- **PROBLEM DESCRIPTION**: What you return must match the entries exactly, except that the pictures are gone.

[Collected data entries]
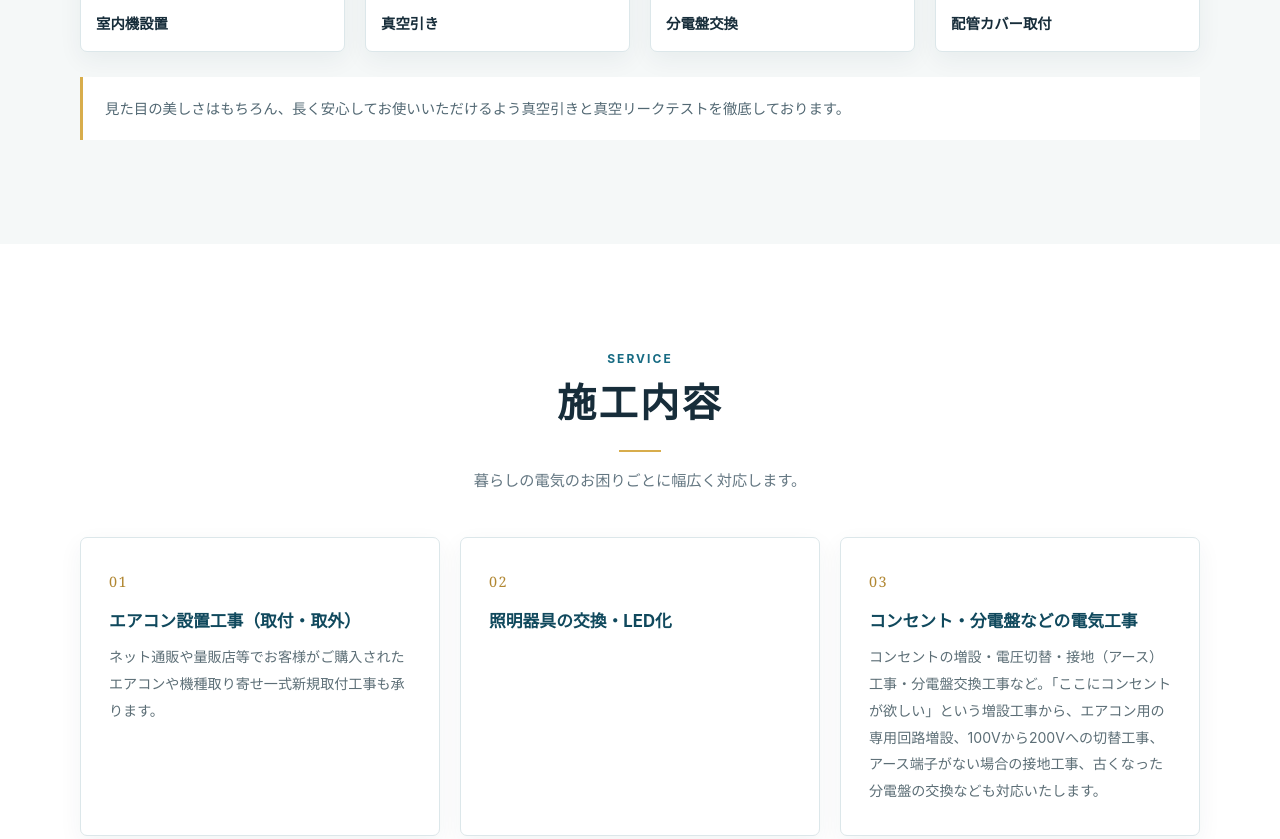
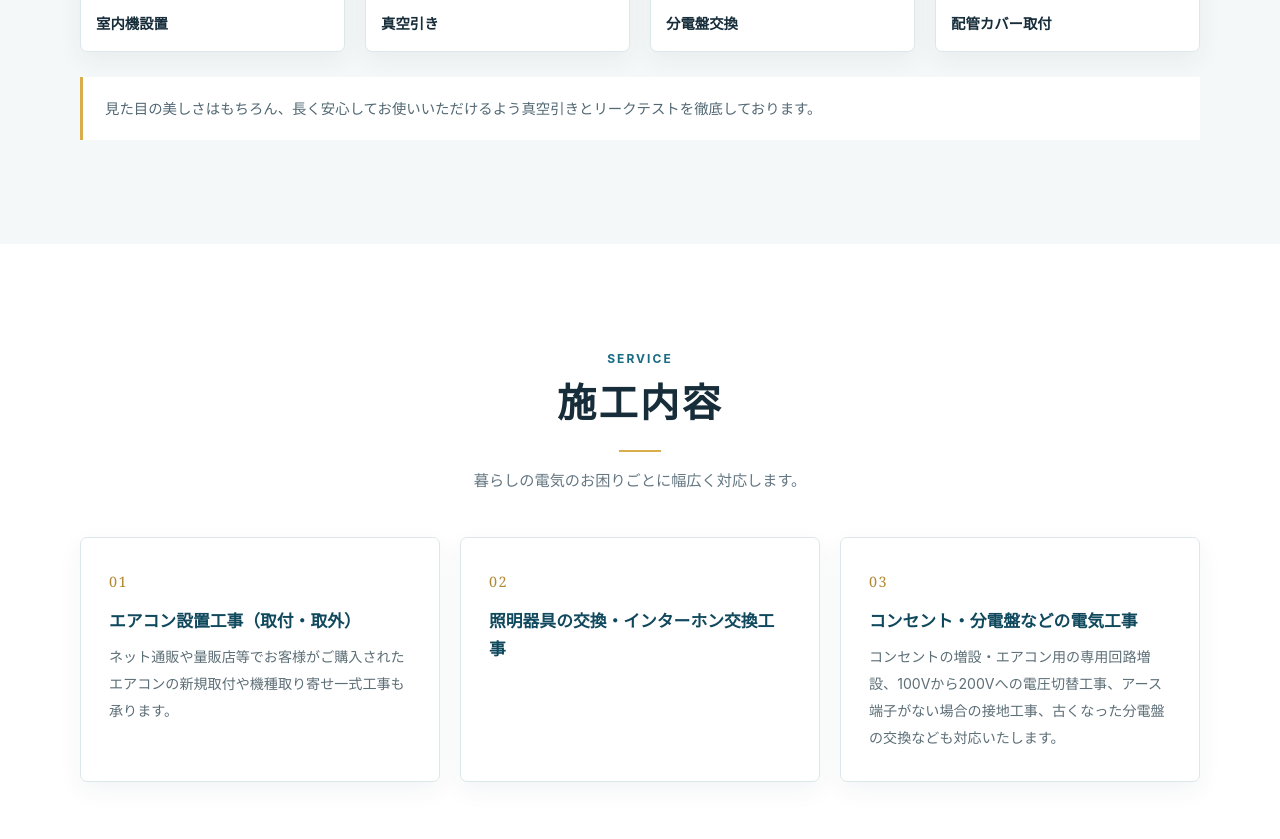
Before and after one commit to miyaharadenko/Miyaharadenko.github.io, a plain HTML site: page index.html in a window 1280 px wide. Shown: the part 1972-2811 px from the top of the page. Drawn offline with Linux system fonts and the light colour scheme.

Commit message:
Update text for clarity in index.html

```diff
--- a/index.html
+++ b/index.html
@@ -72,7 +72,7 @@
           <figcaption>配管カバー取付</figcaption>
         </figure>
       </div>
-      <p class="gallery-note reveal">見た目の美しさはもちろん、長く安心してお使いいただけるよう真空引きと真空リークテストを徹底しております。</p>
+      <p class="gallery-note reveal">見た目の美しさはもちろん、長く安心してお使いいただけるよう真空引きとリークテストを徹底しております。</p>
     </section>
 
     <section class="section" id="service">
@@ -85,16 +85,16 @@
         <article class="service-card reveal">
           <span class="service-card__number">01</span>
           <h3>エアコン設置工事（取付・取外）</h3>
-          <p>ネット通販や量販店等でお客様がご購入されたエアコンや機種取り寄せ一式新規取付工事も承ります。</p>
+          <p>ネット通販や量販店等でお客様がご購入されたエアコンの新規取付や機種取り寄せ一式工事も承ります。</p>
         </article>
         <article class="service-card reveal">
           <span class="service-card__number">02</span>
-          <h3>照明器具の交換・LED化</h3>
+          <h3>照明器具の交換・インターホン交換工事</h3>
         </article>
         <article class="service-card reveal">
           <span class="service-card__number">03</span>
           <h3>コンセント・分電盤などの電気工事</h3>
-          <p>コンセントの増設・電圧切替・接地（アース）工事・分電盤交換工事など。「ここにコンセントが欲しい」という増設工事から、エアコン用の専用回路増設、100Vから200Vへの切替工事、アース端子がない場合の接地工事、古くなった分電盤の交換なども対応いたします。</p>
+          <p>コンセントの増設・エアコン用の専用回路増設、100Vから200Vへの電圧切替工事、アース端子がない場合の接地工事、古くなった分電盤の交換なども対応いたします。</p>
         </article>
       </div>
     </section>
```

- **SOLUTION FOR THIS PROBLEM**:
Before and after one commit to miyaharadenko/Miyaharadenko.github.io, a plain HTML site: page index.html in a window 1280 px wide. Shown: the part 1972-2811 px from the top of the page. Drawn offline with Linux system fonts and the light colour scheme.

Commit message:
Update text for clarity in index.html

```diff
--- a/index.html
+++ b/index.html
@@ -72,7 +72,7 @@
           <figcaption>配管カバー取付</figcaption>
         </figure>
       </div>
-      <p class="gallery-note reveal">見た目の美しさはもちろん、長く安心してお使いいただけるよう真空引きと真空リークテストを徹底しております。</p>
+      <p class="gallery-note reveal">見た目の美しさはもちろん、長く安心してお使いいただけるよう真空引きとリークテストを徹底しております。</p>
     </section>
 
     <section class="section" id="service">
@@ -85,16 +85,16 @@
         <article class="service-card reveal">
           <span class="service-card__number">01</span>
           <h3>エアコン設置工事（取付・取外）</h3>
-          <p>ネット通販や量販店等でお客様がご購入されたエアコンや機種取り寄せ一式新規取付工事も承ります。</p>
+          <p>ネット通販や量販店等でお客様がご購入されたエアコンの新規取付や機種取り寄せ一式工事も承ります。</p>
         </article>
         <article class="service-card reveal">
           <span class="service-card__number">02</span>
-          <h3>照明器具の交換・LED化</h3>
+          <h3>照明器具の交換・インターホン交換工事</h3>
         </article>
         <article class="service-card reveal">
           <span class="service-card__number">03</span>
           <h3>コンセント・分電盤などの電気工事</h3>
-          <p>コンセントの増設・電圧切替・接地（アース）工事・分電盤交換工事など。「ここにコンセントが欲しい」という増設工事から、エアコン用の専用回路増設、100Vから200Vへの切替工事、アース端子がない場合の接地工事、古くなった分電盤の交換なども対応いたします。</p>
+          <p>コンセントの増設・エアコン用の専用回路増設、100Vから200Vへの電圧切替工事、アース端子がない場合の接地工事、古くなった分電盤の交換なども対応いたします。</p>
         </article>
       </div>
     </section>
```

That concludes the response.